We also had to rush out of the rain because the storms came back and threatened to drown the park. Fortunately Kiddieland is right next to the main carousel and has a direct entrance so we could wait out the storm in the bench seating that surrounds the carousel, but the rain kept going on, feinted an ending, and then came right back up again. After a slow beginning at the park the rain was promising to make things worse. The rain did start to pass, and we ventured out into the Kiddieland again to wonder at things like what was obviously some kind of stage for puppet shows or the like, and then the rain came back and we hid again.
While considering how very much this was like Roller Coaster Tycoon scenarios, where a bit of rain will turn any enclosed ride into people's favorites, we noticed that just across the road the bumper cars were working. We had passed on the bumper cars last year but heard that was a mistake because allegedly the cars run wild. We had no reason to doubt this, so we ran through a relative lull to catch them.
Unfortunately bunny_hugger and I were the only ones at the bumper cars then, which limits the fun of the things. And there was a puddle of water on part of the track which would make for an obstacle. But the cars could go pretty quickly. But the cars are quite swift. Or ... well, we'd learn on the next time around when two other people came on, and four functioning cars (possibly all there are) were on the track. Three of them move really quite fast, but on the second go-round I got one that was noticeably slower than the others. This happens. Also, the cars really do smash much more intensely than any other bumper cars I've ridden. Two cars crashing their fronts at an acute angle will have metal smash against metal, no question, and that is a livelier ride than any I've had, even in the ride's slow car. We waited out more rain in the carousel house, getting close-up photographs of all the horses, original and replacement.

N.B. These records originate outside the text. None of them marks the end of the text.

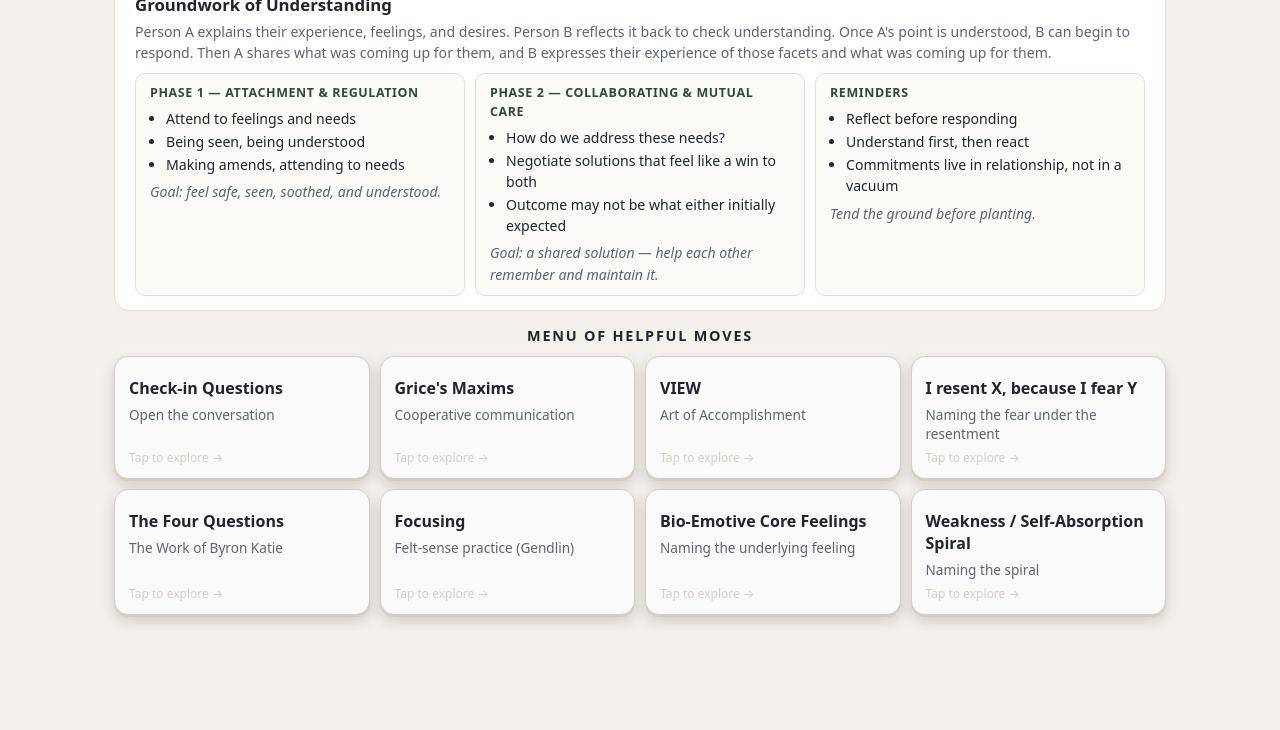
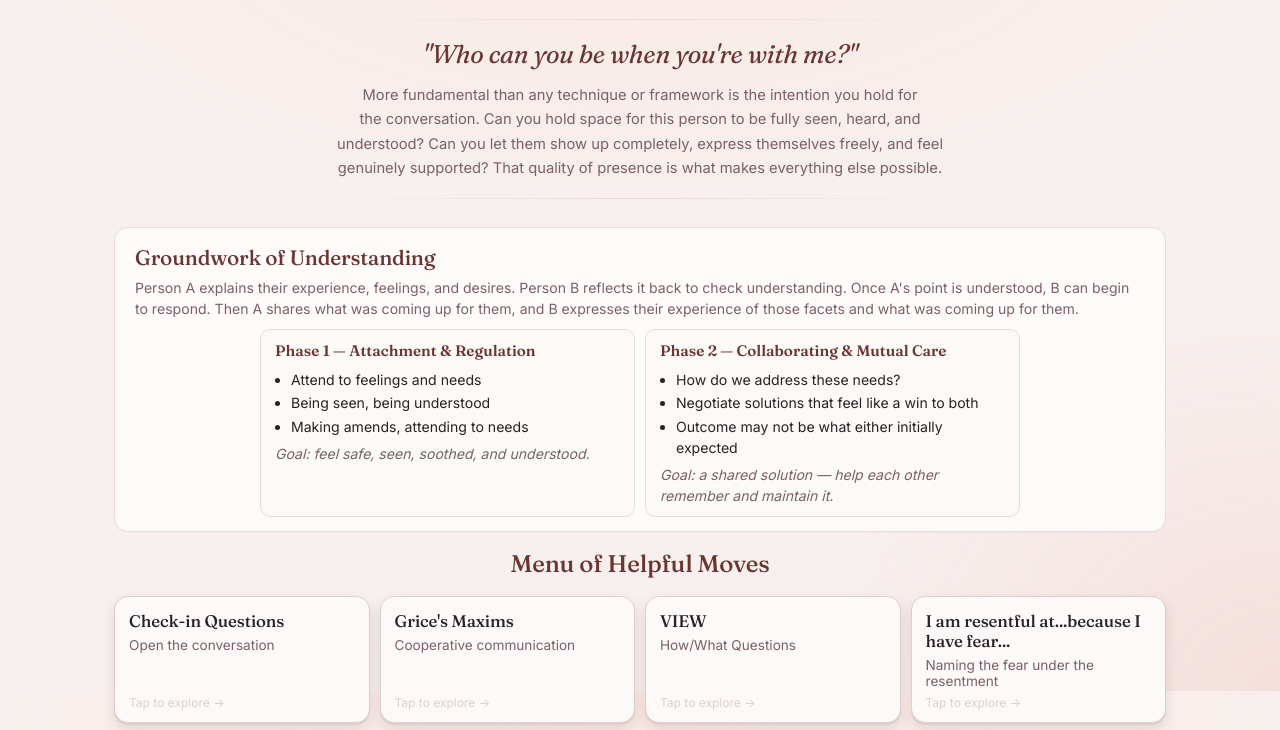
Before and after one commit to TetraLlama/luddle, a plain HTML site: page index.html in a window 1280 px wide. Shown: the part 109-839 px from the top of the page. Before the commit the page ends 800 px from the top, so only its background shows below. Drawn offline with Linux system fonts and the light colour scheme.

Commit message:
Rebrand to Luddle with warm rose aesthetic and content updates

```diff
--- a/index.html
+++ b/index.html
@@ -3,20 +3,27 @@
 <head>
 <meta charset="utf-8" />
 <meta name="viewport" content="width=device-width, initial-scale=1" />
-<title>Conversation Dashboard</title>
+<title>Luddle</title>
+<link rel="preconnect" href="https://fonts.googleapis.com">
+<link rel="preconnect" href="https://fonts.gstatic.com" crossorigin>
+<link href="https://fonts.googleapis.com/css2?family=Fraunces:ital,opsz,wght@0,9..144,400;0,9..144,500;0,9..144,600;0,9..144,700;1,9..144,400;1,9..144,500&family=Inter:wght@400;500;600&display=swap" rel="stylesheet">
 <style>
   :root {
-    --bg: #f4f1ec;
-    --panel: #ffffff;
-    --ink: #1f2430;
-    --muted: #5b6473;
-    --line: #e3ddd2;
-    --accent: #6b8e7f;
-    --accent-ink: #2d4a3e;
-    --button-face: #fafafa;
-    --button-edge: #d6cfc1;
-    --button-shadow: rgba(40, 30, 20, 0.18);
-    --modal-backdrop: rgba(20, 24, 30, 0.45);
+    --bg: #f7f0ee;
+    --bg-deep: #ede2df;
+    --panel: #fffbfa;
+    --ink: #2a2025;
+    --muted: #7a6068;
+    --line: #e8dbd8;
+    --accent: #b07878;
+    --accent-ink: #6b3535;
+    --accent-soft: #d4a8a8;
+    --button-face: #fdf9f8;
+    --button-edge: #ddd0cc;
+    --button-shadow: rgba(80, 30, 30, 0.12);
+    --modal-backdrop: rgba(40, 20, 25, 0.5);
+    --serif: 'Fraunces', Georgia, 'Times New Roman', serif;
+    --sans: 'Inter', ui-sans-serif, system-ui, -apple-system, "Segoe UI", Roboto, sans-serif;
   }
 
   * { box-sizing: border-box; }
@@ -24,10 +31,17 @@
   html, body {
     margin: 0;
     padding: 0;
-    background: var(--bg);
     color: var(--ink);
-    font-family: ui-sans-serif, system-ui, -apple-system, "Segoe UI", Roboto, sans-serif;
+    font-family: var(--sans);
     line-height: 1.5;
+  }
+  body {
+    background:
+      radial-gradient(ellipse 80% 60% at 50% 0%, #fbeae5 0%, transparent 70%),
+      radial-gradient(ellipse 60% 80% at 100% 100%, #f5dfdc 0%, transparent 60%),
+      var(--bg);
+    background-attachment: fixed;
+    min-height: 100vh;
   }
 
   .wrap {
@@ -36,14 +50,72 @@
     padding: 18px 24px 18px;
   }
 
+  header {
+    text-align: center;
+    margin-bottom: 18px;
+  }
   header h1 {
-    font-size: 1.25rem;
-    margin: 0 0 2px;
-    letter-spacing: 0.2px;
+    font-family: var(--serif);
+    font-size: 2.6rem;
+    font-weight: 500;
+    margin: 0;
+    letter-spacing: -0.5px;
+    color: var(--accent-ink);
+    line-height: 1;
+  }
+  header h1 .etymology {
+    display: block;
+    font-family: var(--serif);
+    font-size: 0.78rem;
+    font-weight: 400;
+    font-style: italic;
+    color: var(--accent);
+    letter-spacing: 1px;
+    margin-top: 4px;
   }
   header p {
+    margin: 8px 0 0;
+    color: var(--muted);
+    font-size: 0.9rem;
+    font-style: italic;
+  }
+
+  /* Epigraph */
+  .epigraph {
+    margin: 0 0 28px;
+    padding: 4px 0 0;
+    position: relative;
+  }
+  .epigraph::before,
+  .epigraph::after {
+    content: "";
+    display: block;
+    height: 1px;
+    background: linear-gradient(to right, transparent, var(--line), transparent);
+    margin: 0 auto;
+    width: 60%;
+  }
+  .epigraph::before { margin-bottom: 18px; }
+  .epigraph::after { margin-top: 18px; }
+  .epigraph .question {
+    font-family: var(--serif);
+    font-size: 1.6rem;
+    font-style: italic;
+    font-weight: 400;
+    color: var(--accent-ink);
     margin: 0 0 12px;
+    line-height: 1.3;
+    text-align: center;
+    letter-spacing: -0.2px;
+  }
+  .epigraph .framing {
+    font-size: 0.92rem;
     color: var(--muted);
+    line-height: 1.65;
+    text-align: center;
+    margin: 0 auto;
+    max-width: 720px;
+    text-wrap: balance;
   }
 
   /* Groundwork panel */
@@ -57,7 +129,11 @@
   }
   .groundwork h2 {
     margin: 0 0 4px;
-    font-size: 1.05rem;
+    font-family: var(--serif);
+    font-size: 1.3rem;
+    font-weight: 500;
+    color: var(--accent-ink);
+    letter-spacing: -0.2px;
   }
   .groundwork .lede {
     color: var(--muted);
@@ -68,9 +144,11 @@
     display: grid;
     grid-template-columns: 1fr;
     gap: 10px;
+    max-width: 760px;
+    margin: 0 auto;
   }
-  @media (min-width: 760px) {
-    .groundwork-grid { grid-template-columns: 1fr 1fr 1fr; }
+  @media (min-width: 600px) {
+    .groundwork-grid { grid-template-columns: 1fr 1fr; }
   }
   .gw-block {
     background: #fbfaf6;
@@ -80,11 +158,12 @@
     font-size: 0.88rem;
   }
   .gw-block h3 {
-    margin: 0 0 5px;
-    font-size: 0.78rem;
+    margin: 0 0 6px;
+    font-family: var(--serif);
+    font-size: 0.95rem;
+    font-weight: 600;
     color: var(--accent-ink);
-    text-transform: uppercase;
-    letter-spacing: 0.6px;
+    letter-spacing: 0;
   }
   .gw-block ul {
     margin: 0;
@@ -99,12 +178,12 @@
 
   /* Buttons grid */
   .moves-label {
-    font-size: 0.9rem;
-    font-weight: 600;
-    text-transform: uppercase;
-    letter-spacing: 1.8px;
-    color: var(--ink);
-    margin: 4px 0 10px;
+    font-family: var(--serif);
+    font-size: 1.5rem;
+    font-weight: 500;
+    letter-spacing: -0.2px;
+    color: var(--accent-ink);
+    margin: 12px 0 14px;
     text-align: center;
   }
   .button-grid {
@@ -172,10 +251,12 @@
     transform: translateX(3px);
   }
   .move-btn .label {
-    font-size: 1rem;
-    font-weight: 600;
-    margin-top: 6px;
+    font-family: var(--serif);
+    font-size: 1.05rem;
+    font-weight: 500;
+    margin-top: 0;
     transition: color 150ms ease;
+    letter-spacing: -0.1px;
   }
   .move-btn:hover .label {
     color: var(--accent-ink);
@@ -234,11 +315,17 @@
   }
   .modal h2 {
     margin: 0 0 4px;
-    font-size: 1.35rem;
+    font-family: var(--serif);
+    font-size: 1.6rem;
+    font-weight: 500;
+    color: var(--accent-ink);
+    letter-spacing: -0.3px;
   }
   .modal .subtitle {
     color: var(--muted);
     margin: 0 0 18px;
+    font-style: italic;
+    font-size: 0.92rem;
   }
   .modal .close {
     float: right;
@@ -252,11 +339,12 @@
   }
   .modal .close:hover { color: var(--ink); border-color: var(--ink); }
   .modal h3 {
-    margin: 18px 0 6px;
-    font-size: 1rem;
+    margin: 20px 0 8px;
+    font-family: var(--serif);
+    font-size: 1.05rem;
+    font-weight: 600;
     color: var(--accent-ink);
-    text-transform: uppercase;
-    letter-spacing: 0.6px;
+    letter-spacing: 0;
   }
   .modal p { margin: 0 0 10px; }
   .modal ul, .modal ol { margin: 6px 0 12px; padding-left: 22px; }
@@ -282,9 +370,14 @@
 <body>
 <div class="wrap">
   <header>
-    <h1>Conversation Dashboard</h1>
-    <p>Moves for deep, emotional, or challenging conversations.</p>
+    <h1>Luddle <span class="etymology">love + huddle</span></h1>
+    <p>A dashboard for deep, emotional, or challenging conversations.</p>
   </header>
+
+  <div class="epigraph">
+    <p class="question">"Who can you be when you're with me?"</p>
+    <p class="framing">More fundamental than any technique or framework is the intention you hold for the conversation. Can you hold space for this person to be fully seen, heard, and understood? Can you let them show up completely, express themselves freely, and feel genuinely supported? That quality of presence is what makes everything else possible.</p>
+  </div>
 
   <section class="groundwork" aria-labelledby="gw-title">
     <h2 id="gw-title">Groundwork of Understanding</h2>
@@ -315,15 +408,6 @@
         <div class="goal">Goal: a shared solution &mdash; help each other remember and maintain it.</div>
       </div>
 
-      <div class="gw-block">
-        <h3>Reminders</h3>
-        <ul>
-          <li>Reflect before responding</li>
-          <li>Understand first, then react</li>
-          <li>Commitments live in relationship, not in a vacuum</li>
-        </ul>
-        <div class="goal">Tend the ground before planting.</div>
-      </div>
     </div>
   </section>
 
@@ -348,7 +432,13 @@
       hint: "Open the conversation",
       subtitle: "Questions for taking each other's temperature before going deeper.",
       body: `
-        <div class="placeholder">Add your check-in questions here.</div>
+        <ol>
+          <li>What did I feel?</li>
+          <li>What did I assume?</li>
+          <li>What are 3 other possibilities?</li>
+          <li>What might the other person have felt?</li>
+          <li>What don't I know yet?</li>
+        </ol>
       `
     },
     {
@@ -372,22 +462,34 @@
     {
       id: "view",
       label: "VIEW",
-      hint: "Art of Accomplishment",
+      hint: "How/What Questions",
       subtitle: "Vulnerability, Impartiality, Empathy, Wonder (Joe Hudson).",
       body: `
         <h3>VIEW</h3>
+        <p>A state of mind to approach conversations from &mdash; not a technique.</p>
         <ul>
-          <li><strong>V &mdash; Vulnerability:</strong> share what's actually true for you, including the parts you'd rather hide.</li>
-          <li><strong>I &mdash; Impartiality:</strong> drop the agenda; be willing for any outcome.</li>
-          <li><strong>E &mdash; Empathy:</strong> feel <em>with</em> the other person, not <em>at</em> them.</li>
-          <li><strong>W &mdash; Wonder:</strong> stay curious; assume there's more to discover.</li>
+          <li><strong>V &mdash; Vulnerability</strong></li>
+          <li><strong>I &mdash; Impartiality</strong></li>
+          <li><strong>E &mdash; Empathy</strong></li>
+          <li><strong>W &mdash; Wonder</strong></li>
         </ul>
-        <div class="placeholder">Add prompts, examples, or your own framing here.</div>
+        <blockquote>"How do I look at this with wonder, empathy, vulnerability, and impartiality?"</blockquote>
+        <h3>How/What Questions</h3>
+        <p>Replace "Why" questions &mdash; which often sound and feel accusatory &mdash; with open-ended "How" or "What" questions.</p>
+        <p>"Why" closes things down. "How/What" opens things up.</p>
+        <ul>
+          <li>"Why are you so upset?" &rarr; <strong>"What's coming up for you right now?"</strong></li>
+          <li>"Why didn't you tell me?" &rarr; <strong>"What made it hard to bring this up?"</strong></li>
+          <li>"Why do you always do that?" &rarr; <strong>"What's going on for you when that happens?"</strong></li>
+          <li>"Why can't you just move on?" &rarr; <strong>"What would feel like enough right now?"</strong></li>
+          <li>"Why does this bother you so much?" &rarr; <strong>"What does this bring up for you?"</strong></li>
+          <li>"Why are you being like this?" &rarr; <strong>"How are you feeling right now?"</strong></li>
+        </ul>
       `
     },
     {
       id: "resent-fear",
-      label: "I resent X, because I fear Y",
+      label: "I am resentful at...because I have fear...",
       hint: "Naming the fear under the resentment",
       subtitle: "A frame for surfacing what's underneath a complaint.",
       body: `
@@ -442,44 +544,53 @@
     {
       id: "bio-emotive",
       label: "Bio-Emotive Core Feelings",
-      hint: "Naming the underlying feeling",
-      subtitle: "Core feelings as a vocabulary for what's actually present.",
+      hint: "Douglas Tataryn",
+      subtitle: "Bio-Emotive Framework — nine core feelings as a vocabulary for what's actually present.",
       body: `
-        <h3>Core feelings (working list)</h3>
+        <h3>The practice</h3>
+        <p>Sit quietly and say <strong>"I feel ___"</strong> out loud &mdash; to yourself or a partner &mdash; two or three times for each feeling. Your body will reverberate when you land on the right one. Allow it to get bigger. Notice any memories or images that arise.</p>
+        <p>Saying it out loud matters: verbalizing reconnects parts of the brain that become disconnected. It also gives you the experience of being <em>allowed</em> to say what you feel &mdash; something many of us were denied.</p>
+        <h3>The nine core feelings</h3>
         <ul>
-          <li>Sad / hurt</li>
-          <li>Scared</li>
-          <li>Angry</li>
-          <li>Ashamed</li>
-          <li>Lonely</li>
-          <li>Helpless / powerless</li>
-          <li>Guilty</li>
-          <li>Disgusted</li>
-          <li>Joyful / loved</li>
+          <li>Lost / Disoriented</li>
+          <li>Helpless</li>
+          <li>Insignificant</li>
+          <li>Bad</li>
+          <li>Empty / A Loss</li>
+          <li>Inadequate</li>
+          <li>Alone</li>
+          <li>Worthless</li>
+          <li>Hopeless</li>
         </ul>
-        <p>The move: under the story, under the resentment, under the analysis &mdash; which of these is actually here right now?</p>
-        <div class="placeholder">Add the full list and your preferred framing here.</div>
+        <p>Under the story, the resentment, the analysis &mdash; which of these is actually here right now?</p>
       `
     },
     {
       id: "weakness-spiral",
       label: "Weakness / Self-Absorption Spiral",
-      hint: "Naming the spiral",
-      subtitle: "Recognizing when shame collapses into self-focus.",
+      hint: "Transformative Mediation",
+      subtitle: "From Bush & Folger's Transformative Mediation approach.",
       body: `
-        <h3>The pattern</h3>
-        <p>A perceived weakness or failure triggers shame. Shame turns attention inward.
-        Self-focus then crowds out the other person &mdash; their feelings, their needs, the actual situation &mdash;
-        which deepens the sense of failure, which deepens the spiral.</p>
+        <h3>The spiral</h3>
+        <p>Conflict destabilizes both people &mdash; making each feel more vulnerable (<em>weakness</em>) and more focused on themselves (<em>self-absorption</em>). These feed each other in a vicious circle:</p>
+        <ul>
+          <li>Feeling weak leads to suspicion and alienation from the other person</li>
+          <li>That alienation leads to a more hostile stance</li>
+          <li>Which reinforces the other person's sense of weakness and self-absorption</li>
+          <li>Which deepens the conflict &mdash; and so on</li>
+        </ul>
         <h3>Signs you're in it</h3>
         <ul>
-          <li>You're rehearsing what you should have said or done.</li>
-          <li>You can't actually hear the other person right now.</li>
-          <li>The conversation is starting to feel like it's about you, not about what's between you.</li>
+          <li>You're rehearsing what you should have said or done</li>
+          <li>You can't actually hear the other person right now</li>
+          <li>The conversation feels like it's about you, not about what's between you</li>
         </ul>
-        <h3>The exit</h3>
-        <p>Name it out loud. "I notice I'm spiraling into self-focus right now." Re-orient outward.</p>
-        <div class="placeholder">Replace this with your own description and exits.</div>
+        <h3>The two exits</h3>
+        <ul>
+          <li><strong>Empowerment shift</strong> &mdash; moving from weakness back to self-confidence and clarity</li>
+          <li><strong>Recognition shift</strong> &mdash; moving from self-absorption back to openness and responsiveness to the other</li>
+        </ul>
+        <p>Name it out loud: <em>"I notice I'm in the spiral right now."</em> That alone can begin the shift.</p>
       `
     }
   ];
```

Trivia: In 1968 an average of ten fully containerized cargo ships sailed the North Atlantic per week, carrying a total of 200,000 twenty-foot containers holding 1.7 million tons of freight. Source: The Box: How The Shipping Container Made The World Smaller And The World Economy Bigger, Marc Levinson.
Currently Reading: Bob-Lo: An Island In Troubled Waters, Annessa Carlisle.